New Delhi: The global terror financing watchdog has decided not to remove Pakistan from the ‘grey list’ of countries which still had “very serious” deficiencies in its financial regime in implementing sanctions against proscribed terror groups and individuals.
The decision was announced at the end of the three-day virtual plenary of the Financial Action Task Force (FATF) on Friday.
At a media briefing, FATF resident Marcus Pleyer said, “Pakistan remains on the grey list.”
In a statement issued after conclusion of the plenary, FATF said, “To date, Pakistan has made progress across all action plan items and has now largely addressed 21 of the 27 action items. As all action plan deadlines have expired, the FATF strongly urges Pakistan to swiftly complete its full action plan by February 2021.”
Pleyer told reporters that Pakistan has made progress, “but it is clear that it needs to do more”. The FATF president noted that the six items left are “very serious deficiencies”, which include inadequacy in implementing sanctions against UN proscribed groups and individuals like Hafeez Saeed and Zaki-ur-Rehman Lakhvi.
If Pakistan is able to complete all the six remaining action points, then the plenary meeting in February 2021 will decide to send an on-site team to verify the implementation. Thereafter, if the team provides a positive evaluation, then FATF could take a decision in the next plenary meeting to remove Pakistan from the ‘grey list’, explained Pleyer.
According to sources, Turkey has apparently proposed to expedite on-site visit by a FATF team to Pakistan. But, it was not accepted by other member states – and the proposal was dropped.
The FATF statement listed four specific ways for Pakistan had to address its deficiencies. These are:
- demonstrating that law enforcement agencies (LEAs) are identifying and investigating the widest range of TF (Terror Financing) activity and that TF investigations and prosecutions target designated persons and entities, and those acting on behalf or at the direction of the designated persons or entities;

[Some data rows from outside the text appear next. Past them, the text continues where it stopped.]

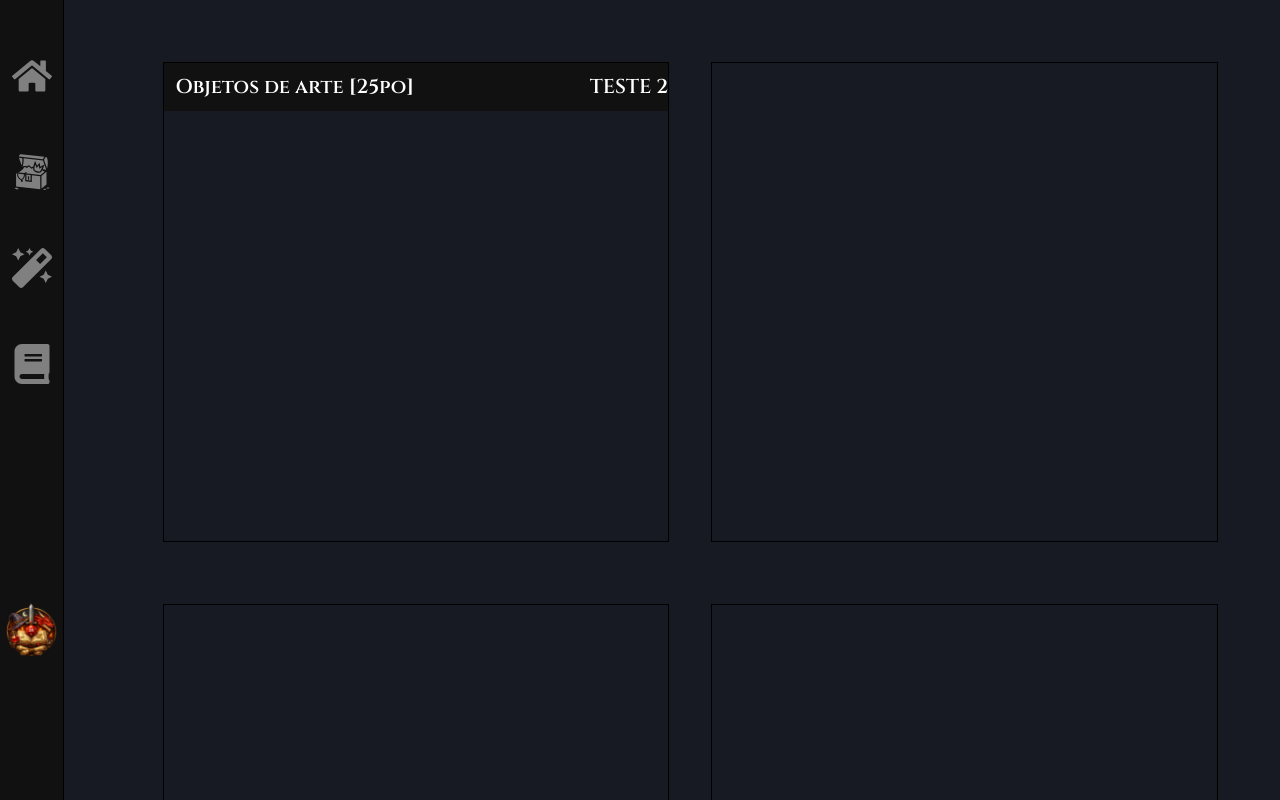
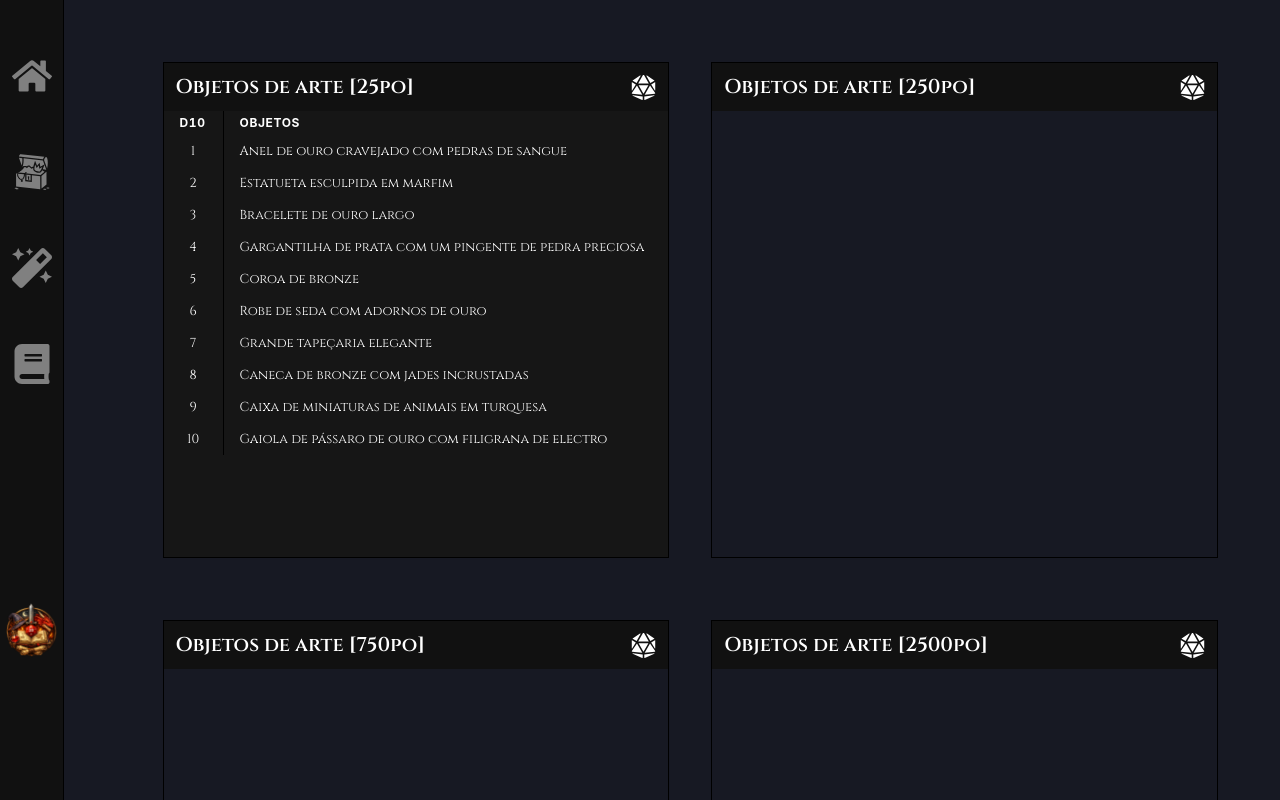
Before and after one commit to Fkmatheus/RpgManager, a React (Vite) app: page /ObjetosDeArte in a window 1280 px wide. Shown: the top 800 px of the page. Built offline with nearby package versions, Linux system fonts and the light colour scheme.

Commit message:
feat: Criação da DefaultTable e mockando alguns dados

```diff
--- a/package.json
+++ b/package.json
@@ -13,7 +13,7 @@
     "@chakra-ui/react": "^2.10.9",
     "@emotion/react": "^11.14.0",
     "@emotion/styled": "^11.14.1",
-    "framer-motion": "^12.34.3",
+    "framer-motion": "^12.38.0",
     "react": "^19.2.0",
     "react-dom": "^19.2.0",
     "react-icons": "^5.6.0",
--- a/src/components/ArtObjectsSection/ArtObjectsSection.tsx
+++ b/src/components/ArtObjectsSection/ArtObjectsSection.tsx
@@ -1,5 +1,21 @@
-import { Box, Flex, Text } from '@chakra-ui/react';
+import { Box, Button, Flex, Text } from '@chakra-ui/react';
 import { Footer } from "../Footer/Footer";
+import { FaDiceD20 } from 'react-icons/fa';
+import { DefaultTable } from '../DefaultTable/DefaultTable';
+
+const objects_25po = [
+  { id: 1, d10: 1, name: "Anel de ouro cravejado com pedras de sangue"},
+  { id: 2, d10: 2, name: "Estatueta esculpida em marfim"},
+  { id: 3, d10: 3, name: "Bracelete de ouro largo"},
+  { id: 4, d10: 4, name: "Gargantilha de prata com um pingente de pedra preciosa"},
+  { id: 5, d10: 5, name: "Coroa de bronze"},
+  { id: 6, d10: 6, name: "Robe de seda com adornos de ouro"},
+  { id: 7, d10: 7, name: "Grande tapeçaria elegante"},
+  { id: 8, d10: 8, name: "Caneca de bronze com jades incrustadas"},
+  { id: 9, d10: 9, name: "Caixa de miniaturas de animais em turquesa"},
+  { id: 10, d10: 10, name: "Gaiola de pássaro de ouro com filigrana de electro"},
+
+];
 
 export function ArtObjectsSection() {
   return (
@@ -15,40 +31,62 @@ export function ArtObjectsSection() {
           marginTop={"5%"}
           marginLeft={"10%"}
           width={"85%"}
-          height={"60vh"}
+          height={"62vh"}
           display={"flex"}
           flexDirection={"row"}
           justifyContent={"space-between"}
         >
-          <Box width={"48%"} height={"60vh"} border={"solid 1px black"}>
+          <Box backgroundColor={"#161616"} fontFamily={'Cinzel'} overflowY="auto" css={{
+            '&::-webkit-scrollbar': {
+              display: 'none',
+            },
+            '-ms-overflow-style': 'none',
+            'scrollbar-width': 'none',
+          }} width={"48%"} height={"62vh"} border={"solid 1px black"}>
+            <Box display={"flex"} flexDirection={"row"} fontSize={20} alignItems={"center"} textAlign={"center"} fontWeight={"bold"}  color={"white"} width={"100%"} height={"6vh"} backgroundColor={"#111111"} justifyContent={"space-between"}>
+              <Text marginLeft={3}>Objetos de arte [25po]</Text>
+              <Button marginRight={3} p={0} minW="auto" h="auto" _hover={{ color: "tomato" }} backgroundColor={"#111111"} color={"white"} variant={"ghost"}><FaDiceD20 size={25} /></Button>
+            </Box>
+            <DefaultTable dice='d10' type='Objetos' data={objects_25po}/>
+          </Box>
+          <Box width={"48%"} height={"62vh"} border={"solid 1px black"}>
             <Box display={"flex"} flexDirection={"row"} fontSize={20} alignItems={"center"} textAlign={"center"} fontWeight={"bold"} fontFamily={'Cinzel'} color={"white"} width={"100%"} height={"6vh"} backgroundColor={"#111111"} justifyContent={"space-between"}>
-               <Text marginLeft={3}>Objetos de arte [25po]</Text>
-               <Text>TESTE 2</Text>
+              <Text marginLeft={3}>Objetos de arte [250po]</Text>
+              <Button marginRight={3} p={0} minW="auto" h="auto" _hover={{ color: "tomato" }} backgroundColor={"#111111"} color={"white"} variant={"ghost"}><FaDiceD20 size={25} /></Button>
             </Box>
           </Box>
-          <Box width={"48%"} height={"60vh"} border={"solid 1px black"}></Box>
         </Box>
         <Box
           marginTop={"5%"}
           marginLeft={"10%"}
           width={"85%"}
-          height={"60vh"}
+          height={"62vh"}
           display={"flex"}
           flexDirection={"row"}
           justifyContent={"space-between"}
         >
-          <Box width={"48%"} height={"60vh"} border={"solid 1px black"}></Box>
-          <Box width={"48%"} height={"60vh"} border={"solid 1px black"}></Box>
+          <Box width={"48%"} height={"62vh"} border={"solid 1px black"}>
+            <Box display={"flex"} flexDirection={"row"} fontSize={20} alignItems={"center"} textAlign={"center"} fontWeight={"bold"} fontFamily={'Cinzel'} color={"white"} width={"100%"} height={"6vh"} backgroundColor={"#111111"} justifyContent={"space-between"}>
+              <Text marginLeft={3}>Objetos de arte [750po]</Text>
+              <Button marginRight={3} p={0} minW="auto" h="auto" _hover={{ color: "tomato" }} backgroundColor={"#111111"} color={"white"} variant={"ghost"}><FaDiceD20 size={25} /></Button>
+            </Box>
+          </Box>
+          <Box width={"48%"} height={"62vh"} border={"solid 1px black"}>
+            <Box display={"flex"} flexDirection={"row"} fontSize={20} alignItems={"center"} textAlign={"center"} fontWeight={"bold"} fontFamily={'Cinzel'} color={"white"} width={"100%"} height={"6vh"} backgroundColor={"#111111"} justifyContent={"space-between"}>
+              <Text marginLeft={3}>Objetos de arte [2500po]</Text>
+              <Button marginRight={3} p={0} minW="auto" h="auto" _hover={{ color: "tomato" }} backgroundColor={"#111111"} color={"white"} variant={"ghost"}><FaDiceD20 size={25} /></Button>
+            </Box>
+          </Box>
         </Box>
         <Box
           marginTop={"5%"}
           marginLeft={"10%"}
           width={"85%"}
           height={"70vh"}
-          border={"solid 1px black"}>
-
-
-        </Box>
+          border={"solid 1px black"}> <Box display={"flex"} flexDirection={"row"} fontSize={20} alignItems={"center"} textAlign={"center"} fontWeight={"bold"} fontFamily={'Cinzel'} color={"white"} width={"100%"} height={"6vh"} backgroundColor={"#111111"} justifyContent={"space-between"}>
+            <Text marginLeft={3}>Objetos de arte [7500po]</Text>
+            <Button marginRight={3} p={0} minW="auto" h="auto" _hover={{ color: "tomato" }} backgroundColor={"#111111"} color={"white"} variant={"ghost"}><FaDiceD20 size={25} /></Button>
+          </Box></Box>
         <Footer />
       </Flex>
     </>
--- /dev/null
+++ b/src/components/DefaultTable/DefaultTable.tsx
@@ -0,0 +1,59 @@
+import {
+  Table,
+  Thead,
+  Tbody,
+  Tr,
+  Th,
+  Td,
+  TableContainer
+} from "@chakra-ui/react";
+
+interface TableItem {
+  id: number;
+  d10: number;
+  name: string;
+}
+
+interface DefaultTableProps {
+    dice: string;
+    type: string;
+    data: TableItem[];
+}
+
+export function DefaultTable({dice, type, data}: DefaultTableProps) {
+  return (
+    <TableContainer>
+      <Table size="sm" variant="unstyled" color={"white"} backgroundColor={"#161616"}>
+        <Thead>
+          <Tr>
+            <Th borderRight={"solid black 1px"}>{dice}</Th>
+            <Th>{type}</Th>
+          </Tr>
+        </Thead>
+
+        <Tbody>
+          {data.map((item) => (
+            <Tr key={item.id}>
+              <Td fontSize={13} textAlign={"center"} borderRight={"solid black 1px"}>{item.d10}</Td>
+              <Td fontSize={13}>{item.name}</Td>
+            </Tr>
+          ))}
+        </Tbody>
+      </Table>
+    </TableContainer>
+  );
+}
+
+const items = [
+  { id: 1, d10: 1, name: "Anel de ouro cravejado com pedras de sangue"},
+  { id: 2, d10: 2, name: "Estatueta esculpida em marfim"},
+  { id: 3, d10: 3, name: "Bracelete de ouro largo"},
+  { id: 4, d10: 4, name: "Gargantilha de prata com um pingente de pedra preciosa"},
+  { id: 5, d10: 5, name: "Coroa de bronze"},
+  { id: 6, d10: 6, name: "Robe de seda com adornos de ouro"},
+  { id: 7, d10: 7, name: "Grande tapeçaria elegante"},
+  { id: 8, d10: 8, name: "Caneca de bronze com jades incrustadas"},
+  { id: 9, d10: 9, name: "Caixa de miniaturas de animais em turquesa"},
+  { id: 10, d10: 10, name: "Gaiola de pássaro de ouro com filigrana de electro"},
+
+];
```
Also changed, not shown: 1 other file (tests, documents, lock files or other folders).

- demonstrating that TF prosecutions result in effective, proportionate and dissuasive sanctions;
- demonstrating effective implementation of targeted financial sanctions against all 1267 and 1373 designated terrorists and those acting for or on their behalf, preventing the raising and moving of funds including in relation to NPOs, identifying and freezing assets (movable and immovable), and prohibiting access to funds and financial services; and
- demonstrating enforcement against TFS violations, including in relation to NPOs, of administrative and criminal penalties and provincial and federal authorities cooperating on enforcement cases
Pakistan had been put on the grey list – or listed as a ‘Jurisdiction under Increased Monitoring’ – in June 2018. It got a four-month extension in February this year to complete the action plan, which is drawn up after a country is put on the grey list.
Due to the COVID-19 pandemic, the plenary in June was not held and Pakistan’s additional time period was extended to eight months.
Pleyer said that the extension given to countries on the grey list was not indefinite, but added that “as long as we see progress, we give them chance to repair outstanding issues”.
On Thursday, India had pointed out that “those found wanting in implementing their obligations” are usually “held accountable and subjected to appropriate action”.
The FATF plenary decided to remove Iceland and Mongolia out of the grey list, but Iran and North Korea remain on the so-called ‘black list’.